Born in Lodz, Poland, Nov. 25, 1963, the 54-year-old cardinal-designate studied in Poland and Rome, where he received degrees in theology and liturgy. He served as a hospital chaplain in Rome before returning to Lodz to teach liturgy at local seminaries and become prefect of the diocesan seminary.

Returning to Rome, he worked in the Vatican’s office of papal liturgical celebrations from 1999 to 2013 and could be seen at the side of the pope during celebrations of Mass.

— Cardinal-designate Joseph Coutts of Karachi, 72, will be the second cardinal from Pakistan in the church’s history. The first, Cardinal Joseph Cordeiro of Karachi, died in 1994.
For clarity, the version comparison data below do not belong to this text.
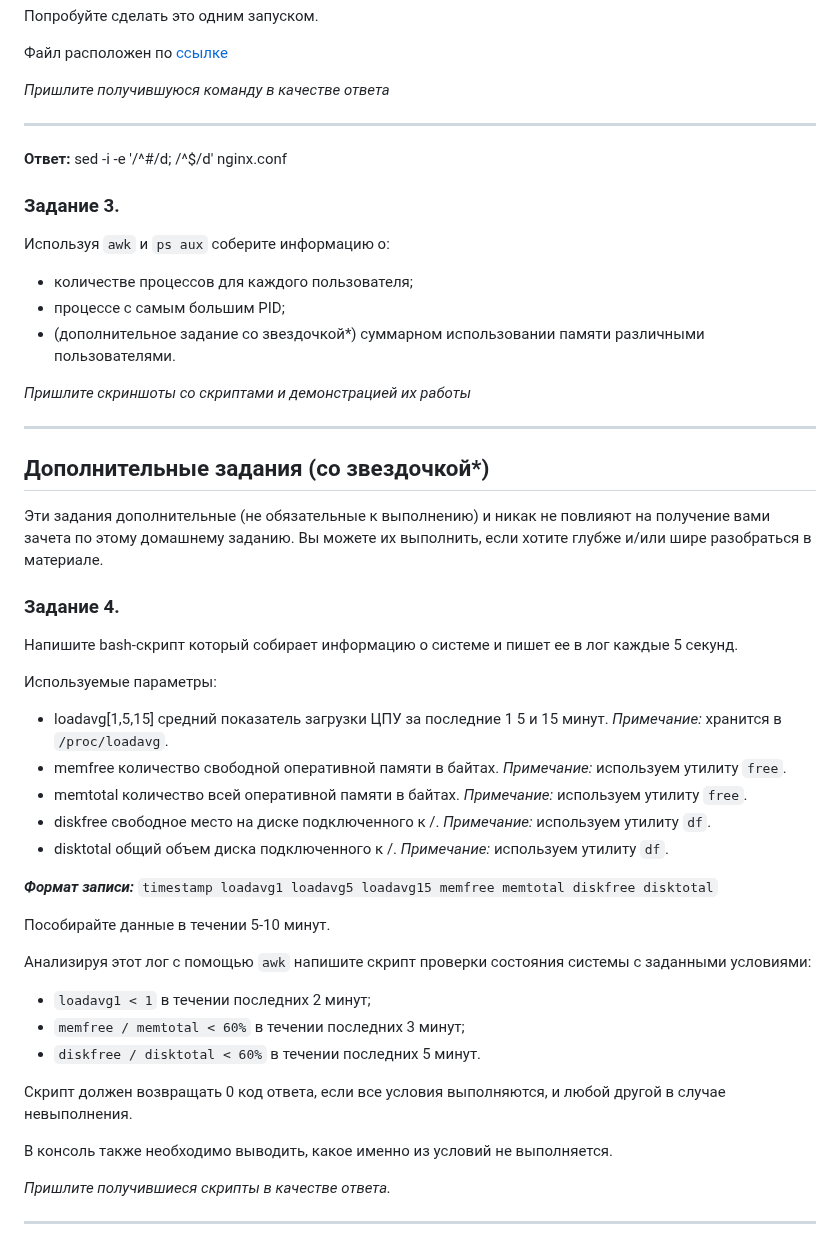
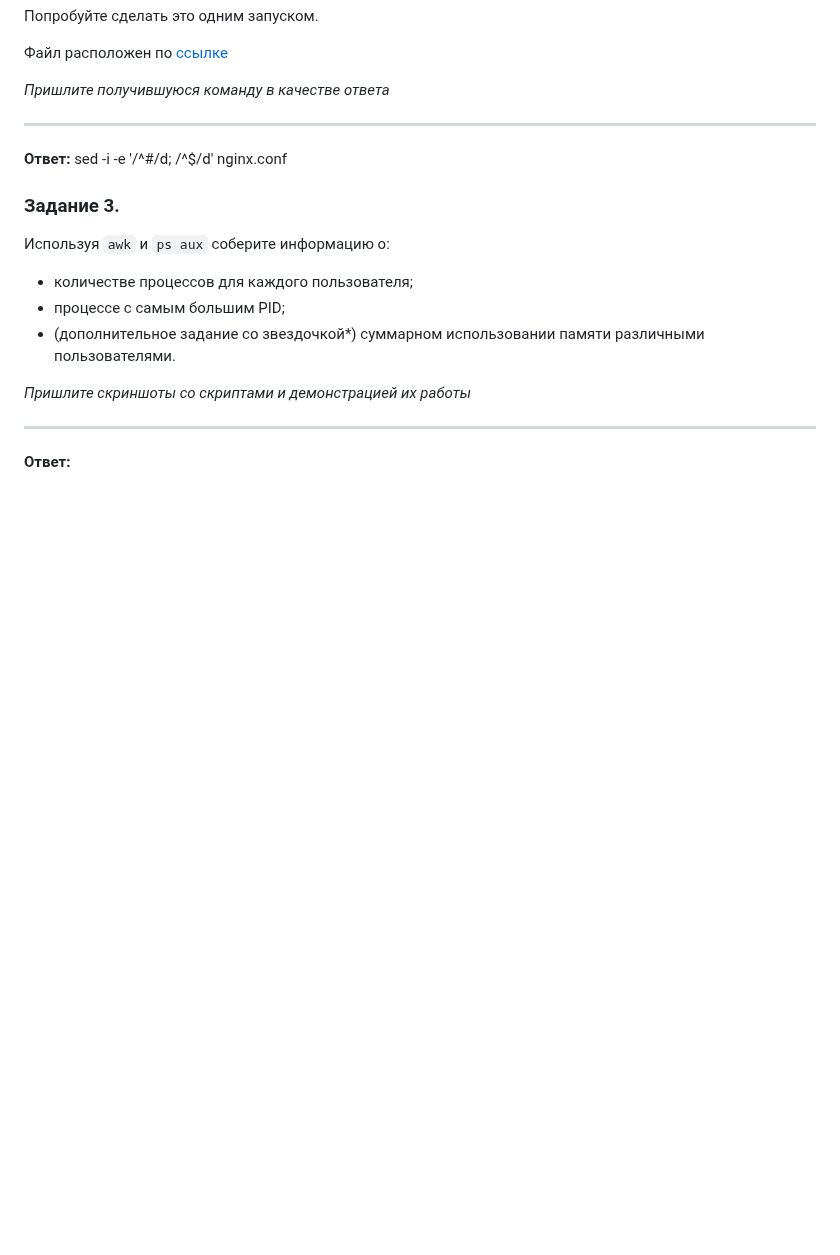
Before and after one commit to LuckyVl/devops, a Markdown page: 5-03.md, the part around the change. Rendered like a GitHub page; blank space fills up the shorter version.

```diff
--- a/5-03.md
+++ b/5-03.md
@@ -74,36 +74,4 @@
 *Пришлите скриншоты со скриптами и демонстрацией их работы*
 
 ---
-
-## Дополнительные задания (со звездочкой*)
-Эти задания дополнительные (не обязательные к выполнению) и никак не повлияют на получение вами зачета по этому домашнему заданию. Вы можете их выполнить, если хотите глубже и/или шире разобраться в материале.
-
-### Задание 4.
-
-Напишите bash-скрипт который собирает информацию о системе и пишет ее в лог каждые 5 секунд.
-
-Используемые параметры:
-
-- loadavg[1,5,15] средний показатель загрузки ЦПУ за последние 1 5 и 15 минут. *Примечание:* хранится в `/proc/loadavg`.
-- memfree количество свободной оперативной памяти в байтах. *Примечание:* используем утилиту `free`.
-- memtotal количество всей оперативной памяти в байтах. *Примечание:* используем утилиту `free`.
-- diskfree свободное место на диске подключенного к /. *Примечание:* используем утилиту `df`.
-- disktotal общий объем диска подключенного к /. *Примечание:* используем утилиту `df`.
-
-***Формат записи:*** `timestamp loadavg1 loadavg5 loadavg15 memfree memtotal diskfree disktotal`
-
-Пособирайте данные в течении 5-10 минут.
-
-Анализируя этот лог с помощью `awk` напишите скрипт проверки состояния системы с заданными условиями:
-
-- `loadavg1 < 1` в течении последних 2 минут;
-- `memfree / memtotal < 60%` в течении последних 3 минут;
-- `diskfree / disktotal < 60%` в течении последних 5 минут.
-
-Скрипт должен возвращать 0 код ответа, если все условия выполняются, и любой другой в случае невыполнения.
-
-В консоль также необходимо выводить, какое именно из условий не выполняется.
-
-*Пришлите получившиеся скрипты в качестве ответа.*
-
-------
+**Ответ:**
```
Cardinal-designate Coutts has served as president of the bishops’ conference of Pakistan and of Caritas Pakistan. His episcopal motto is “Harmony,” and he is known for his efforts in promoting Christian-Muslim dialogue in a nation where less than 2 percent of the population is Christian. He has been a leading voice for the reform of an anti-Islam blasphemy law, which he criticizes as being easy to manipulate for personal gain and to harass non-Muslims.

Born July 21, 1945, in Amritsar, India, he studied at Christ the King Seminary in Karachi and was ordained to the priesthood in Lahore in 1971. After graduate studies in Rome, he served as a professor at Christ the King Seminary and later served as rector of a minor seminary in Lahore.

St. John Paul II named him coadjutor bishop of Hyderabad in 1988, and he became head of the diocese two years later. He served as bishop of Faisalabad from 1998 to 2012, when Pope Benedict XVI named him archbishop of Karachi.

— Cardinal-designate Antonio dos Santos Marto of Leiria-Fatima, Portugal, 71, was born in Chaves, May 5, 1947, and studied at the minor seminary of Vila Real before entering the major seminary at Porto and studying at the Portuguese Catholic University.

Seven years after his priestly ordination in 1971, Cardinal-designate Marto earned a doctorate in theology from the Pontifical Gregorian University in Rome. He was appointed an auxiliary bishop of Braga in 2000 and bishop of Viseu in 2004 by St. John Paul II.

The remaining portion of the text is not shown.